One study in particular closely examined the courts’ response to racial harassment. Chew and her collaborator, Robert Kelley, a professor and researcher from Carnegie Mellon University’s Tepper School of Business, studied cases going back 20 years. They wanted to know what happened to race-based harassment claims in court, especially when plaintiffs of color encountered a judicial system that is overwhelmingly White. Chew saw this study as a classic example of cultures in conflict.
A stream of published articles flowed from this research, including “The Myth of the Color-Blind Judge: An Empirical Analysis of Racial Harassment Cases.” The study, published in 2009 in the Washington University Law Review, found a stark difference between the rulings of Black judges and their White counterparts. Black plaintiffs in workplace racial discrimination complaints lost their cases 79 percent of the time if the judges were White and only 54 percent of the time if the judges were Black.

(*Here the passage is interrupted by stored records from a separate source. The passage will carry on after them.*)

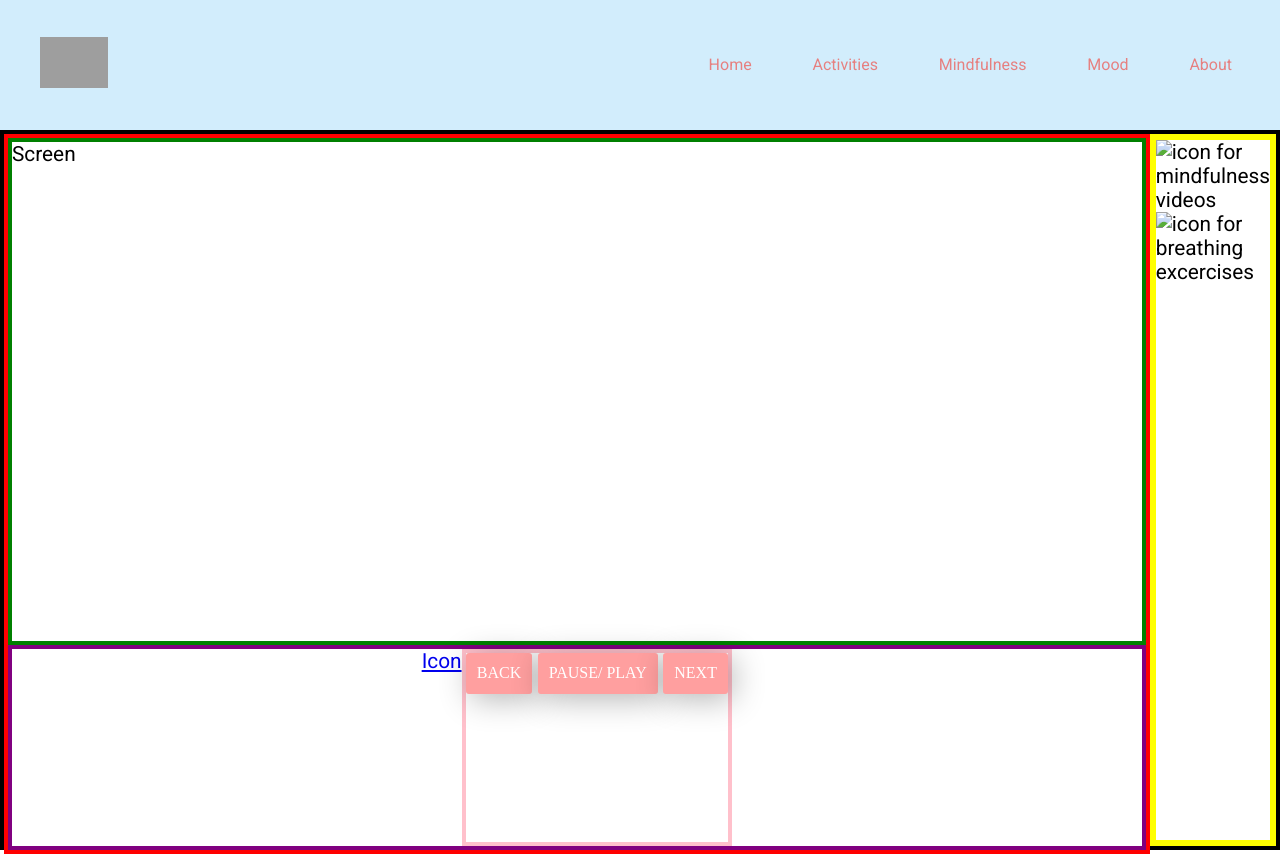
Repository: Nafisa-Huda/HealthierMind
Page: public/mindfulness.html
The author's editor kept a copy of each file at every save. The page is drawn from the files as they stood at one save, then again after the next save.
The browser window is 1280 px wide. The pictures show the whole page.
Pictures or frames that could not be fetched are drawn as grey boxes. Some web fonts or font styles are not loaded; a fallback is used.

Above is the page before, as saved 2022-07-16 13:35:33.

### public/mindfulness.html
<!DOCTYPE html>
<html lang="en">

<head>
    <meta charset="UTF-8">
    <meta http-equiv="X-UA-Compatible" content="IE=edge">
    <meta name="viewport" content="width=device-width, initial-scale=1.0">
    <title>HealthyMind</title>
    <link rel="preconnect" href="https://fonts.googleapis.com">
    <link rel="preconnect" href="https://fonts.gstatic.com" crossorigin>
    <link
        href="https://fonts.googleapis.com/css2?family=Caveat+Brush&family=Fredoka+One&family=Roboto&family=Source+Sans+Pro:wght@300&display=swap"
        rel="stylesheet">
    <link rel="stylesheet" href="https://unpkg.com/swiper@8/swiper-bundle.min.css" />
    <link rel="stylesheet" href="css/mindfulness.css">
</head>

<body>
    <header>
        <div class="container row">
            <a href="index.html"><img class="logo" src="https://i.ibb.co/xLGc6jC/Healthy-Mind-logo.png"
                    alt="healthy-mind-logo"></a>
            <nav class="nav">
                <ul class="nav__list">
                    <li class="nav__item"><a href="index.html" class="nav__link">Home</a></li>
                    <li class="nav__item"><a href="activities.html" class="nav__link">Activities</a></li>
                    <li class="nav__item"><a href="mindfulness.html" class="nav__link">Mindfulness</a></li>
                    <li class="nav__item"><a href="tracker.html" class="nav__link">Mood</a></li>
                    <li class="nav__item"><a href="about.html" class="nav__link">About</a></li>
                </ul>
            </nav>
        </div>
    </header>
    <section>
        <div class="container__video">
            <div class="wrapper">
                <div class="screen"> Screen </div>
                <div class="controls">
                    <span>
                        <a href="parents__info">
                            <!--icon for parents but we'll make it a modal--> Icon
                        </a>
                    </span>
                    <div class="control__panel">
                        <button class="back">back</button>
                        <button class="pauplay"> Pause/ Play </button>
                        <button class="next">Next</button>
                    </div>
                </div>
            </div>
            <div class="sidebar">
                <img src="#" alt="icon for mindfulness videos" />
                <img src="#" alt="icon for breathing excercises" />
            </div>
        </div>
    </section>
    <!-- Slider main container -->
    <!-- <section class="swiper">
    <div class="swiper-wrapper">
      <div class="swiper-slide">Slide 1</div>
      <div class="swiper-slide">Slide 2</div>
      <div class="swiper-slide">Slide 3</div>
    </div>
    <div class="swiper-pagination"></div>
    <div class="swiper-button-prev"></div>
    <div class="swiper-button-next"></div>
</section> -->

    <script src="https://unpkg.com/swiper@8/swiper-bundle.min.js"></script>
    <script src="js/mindfulness.js"></script>
</body>

</html>

### public/css/mindfulness.css
*,
*::before,
*::after {
  box-sizing: border-box;
  margin: 0;
  padding: 0;
}

body {
  max-width: 100%;
  font-family: "Roboto", sans-serif;
  font-size: 1.3rem;
  overflow:hidden;
}
html {
  scroll-behavior: smooth;
  scroll-padding-top: (--scroll-padding, 100px);
}

/*scrollbar*/
::-webkit-scrollbar {
  width: 0.7em;
}
::-webkit-scrollbar-track {
  background: antiquewhite;
}
::-webkit-scrollbar-thumb {
  background: linear-gradient(10deg, #69488a, #f18d8d);
}

header{
  background-color: #d2edfc;
  height: 3%;
}
.container {
  width: 100vw;
  height: 18vh;
  margin: 0 auto;
}
.main {
  height: 100vh;
}

.hero {
  display: flex;
  background-color: #d2edfc;
}
.hero h1 {
  font-family: caveat brush;
  text-align: center;
  margin-top: 0%;
  font-size: 3em;
}

.hero p {
  padding: 0 0.5em;
  margin-top: 0;
  text-align: center;
}

  .hero__text{
    width: 50%;
    margin: 8rem 0 4rem 2rem;
    display: flex;
    flex-direction: column;
    align-items: center;
    justify-content: flex-start;
  }

.row {
  display: flex;
  justify-content: space-between;
  align-items: center;
  width: 100%;
}

.logo {
  width: 15%;
  height: 100%;
  margin-left: 2.5rem;
  margin-right: 1rem;
}

.nav {
    display: flex;
    justify-content: space-between;
    align-items: center;
    max-width: 100%;
}

.nav__list {
  margin: 0;
  list-style: none;
  display: flex;
  align-items: center;
  font-size: 2rem;
}

.nav__item {
  display: flex;
  flex-direction: row;
  padding: 0.8rem;
  padding-right: 3rem;
  /* padding-right: 9rem; */
}
.nav__link {
  text-decoration: none;
  font-size: initial;
  font-weight: 200;
  color: #e68080;
}

.nav__link--button {
  padding: 0.25em 1em;
}

.nav__link:hover {
  opacity: 0.75;
}

.swiper {
    width:60vw;
    height: 70vh;
    margin: 0 auto;
    margin-top: 2rem;
    background-color: rgb(244, 244, 141);
    border-radius: 2rem;
  }
.container__video{
  border: 0.3rem solid black;
  height: 100vh;
  display: flex;
  flex-direction: row;
  width: 100%;
}
.wrapper{
  border: 0.3rem solid red;
  height: 100vh;
  width: 100%;
  display: flex;
  flex-direction: column;
}
.screen{
  border: 0.3rem solid green;
  width: 100%;
  height: 100%;
}
.sidebar{
  border: 0.4rem solid yellow;
  width: 10%;
  display: flex;
  flex-direction: column;
}
.controls{
  border: 0.3rem solid purple;
  width: 100%;
  height: 40%;
  display: flex;
  justify-content: center;
  flex

}
.control__panel{
  border: 0.3rem solid pink;
}
.back,.next,.pauplay{
  background: none;
  border-radius: 0.75rem;
  padding: 0.7rem;
  font-family: caveat brush;
  text-transform: uppercase;
  background: #ff9f9f;
  color: #fff;
  font-size: medium;
  border: none;
  border-radius: 3px;
  cursor: pointer;
  box-shadow:  0.3rem 0.3rem 2rem rgb(0 0 0 / 30%);
  }

  .btn:hover{
    background:#f99292;
  }
}

Loaded but not shown: public/mindfulness.js (common file)

After the next save:
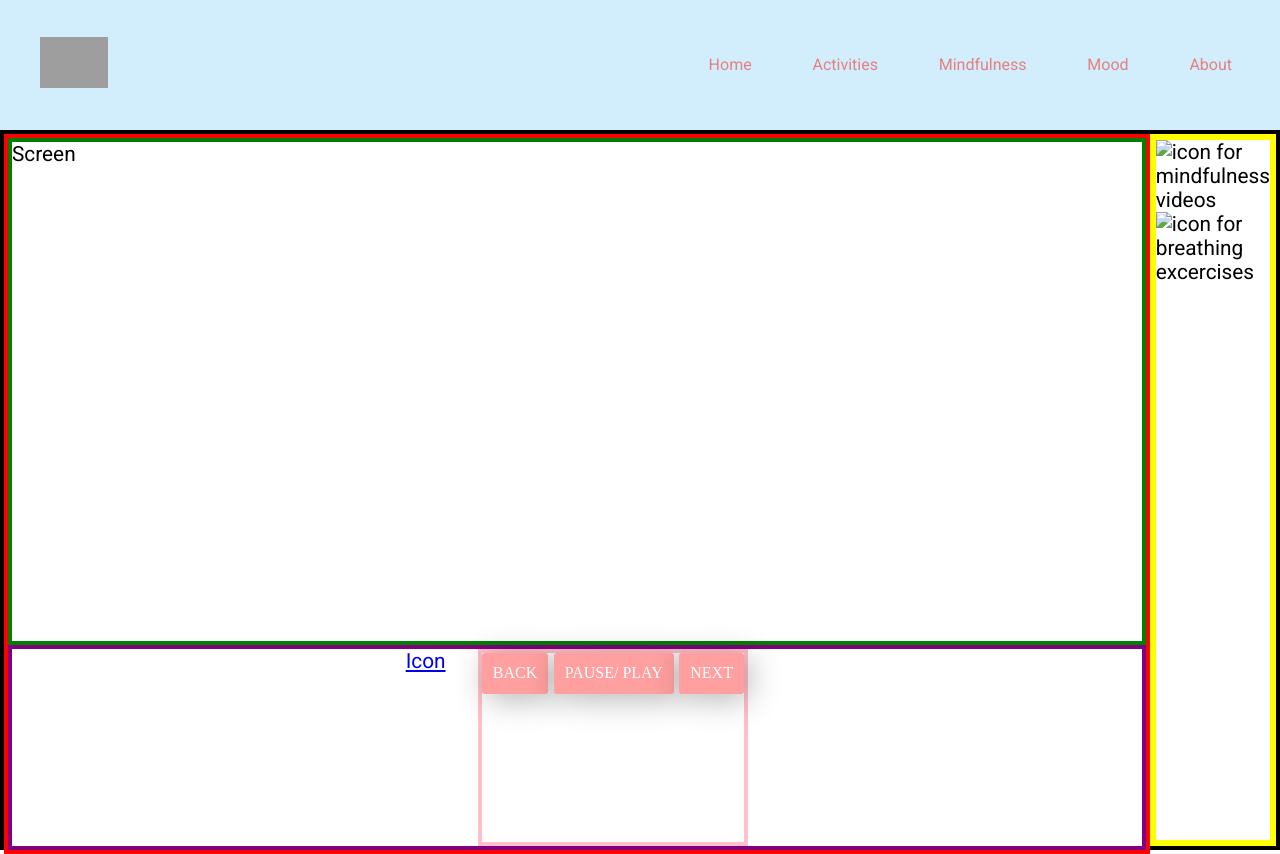
Saved 6 s later.
--- a/public/css/mindfulness.css
+++ b/public/css/mindfulness.css
@@ -157,7 +157,7 @@
   height: 40%;
   display: flex;
   justify-content: center;
-  flex
+  gap: 2rem;
 
 }
 .control__panel{

After the 2 saves that followed:
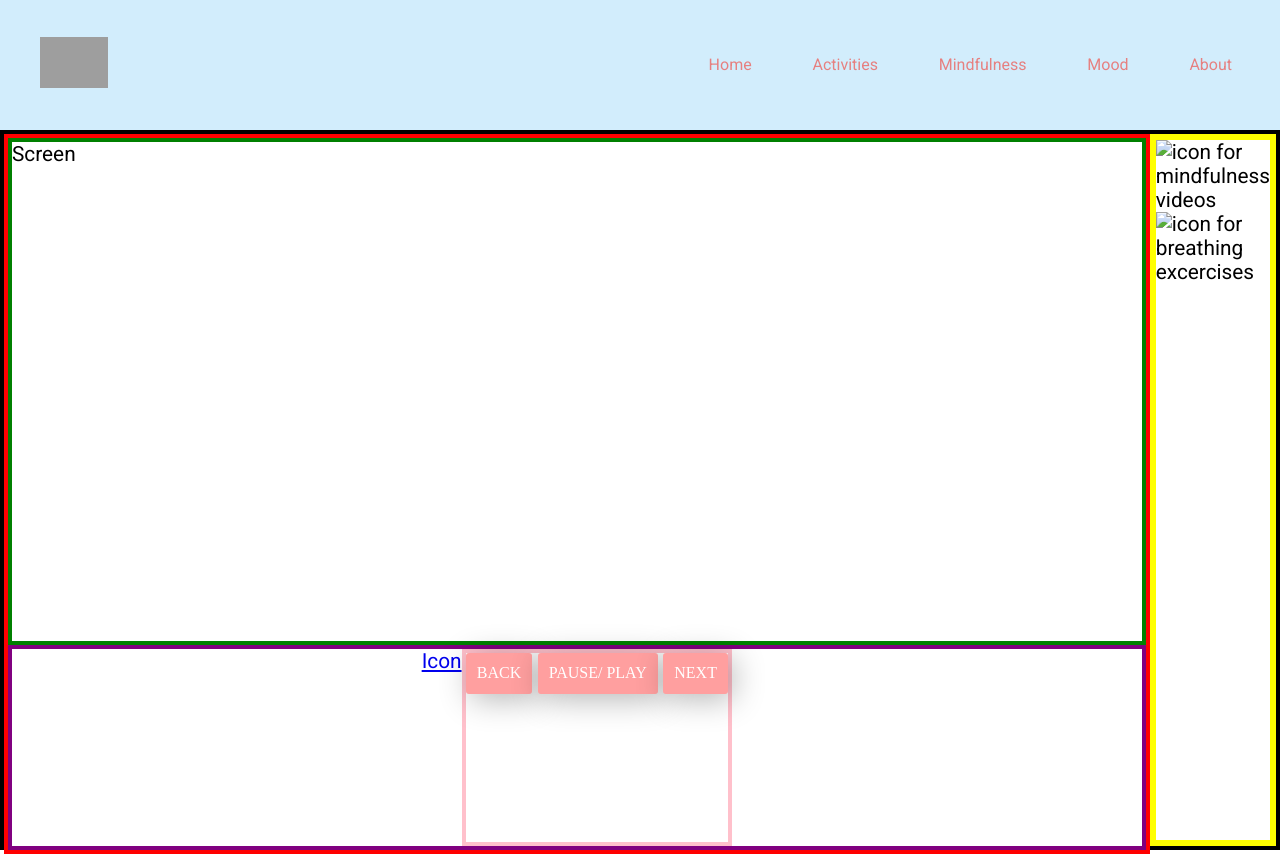
The 2 saves are shown as one change because they came seconds apart.
The last was saved 8 s later.
--- a/public/css/mindfulness.css
+++ b/public/css/mindfulness.css
@@ -157,8 +157,6 @@
   height: 40%;
   display: flex;
   justify-content: center;
-  gap: 2rem;
-
 }
 .control__panel{
   border: 0.3rem solid pink;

Chew’s findings and interpretations looked at many characteristics of the judges. Age, education, and gender didn’t appear to make a difference. The judge’s political affiliation did—but that difference was independent of the judge’s race. These findings challenge a notion that many citizens accept as truth: judges are totally objective, rational, and blind to factors like race.
What Chew’s study revealed is that race matters; it influences the outcome of judicial cases. “White judges as a group are more likely than their African American counterparts to rule in favor of employers. African American judges as a group are more likely to believe that employees have credible grievances of racial harassment,” says Chew.
She posits that a judge’s background makes a difference, and the rulings are not just mechanical. Is there a human factor, an implicit bias? Her study doesn’t suggest that judges are ill-intentioned. Rather, they are all socialized differently. This socialization influences court decisions, and those decisions reverberate in America’s workspaces.
The study sparked widespread media attention. Chew was invited to speak before judges’ groups all over the country. Professional associations called, eager to know more about the myth of color-blind judges.
Her journey—begun long ago in a Texas border town—has taught her that people indeed respond to race, gender, ethnicity, and all kinds of other human characteristics. And, although those responses are not necessarily mean-spirited or malevolent, they do exist—intentionally or not, consciously or not. In a society full of differences, Chew has learned that we all slip into circumstances—likely without thinking—that cause us to view some groups of people as more limited, less competent, and sometimes simply invisible. The conversation on fairness in the workplace is one of the interlocking interests and issues that connect Chew with the landmark Rogers vs. EEOC case, when a Latino worker complained about practices that made her uncomfortable on the job. Then, as now, the larger question is how, in a multicultural society, do we forge justice for all?
Pitt Law’s Pat Chew is still asking.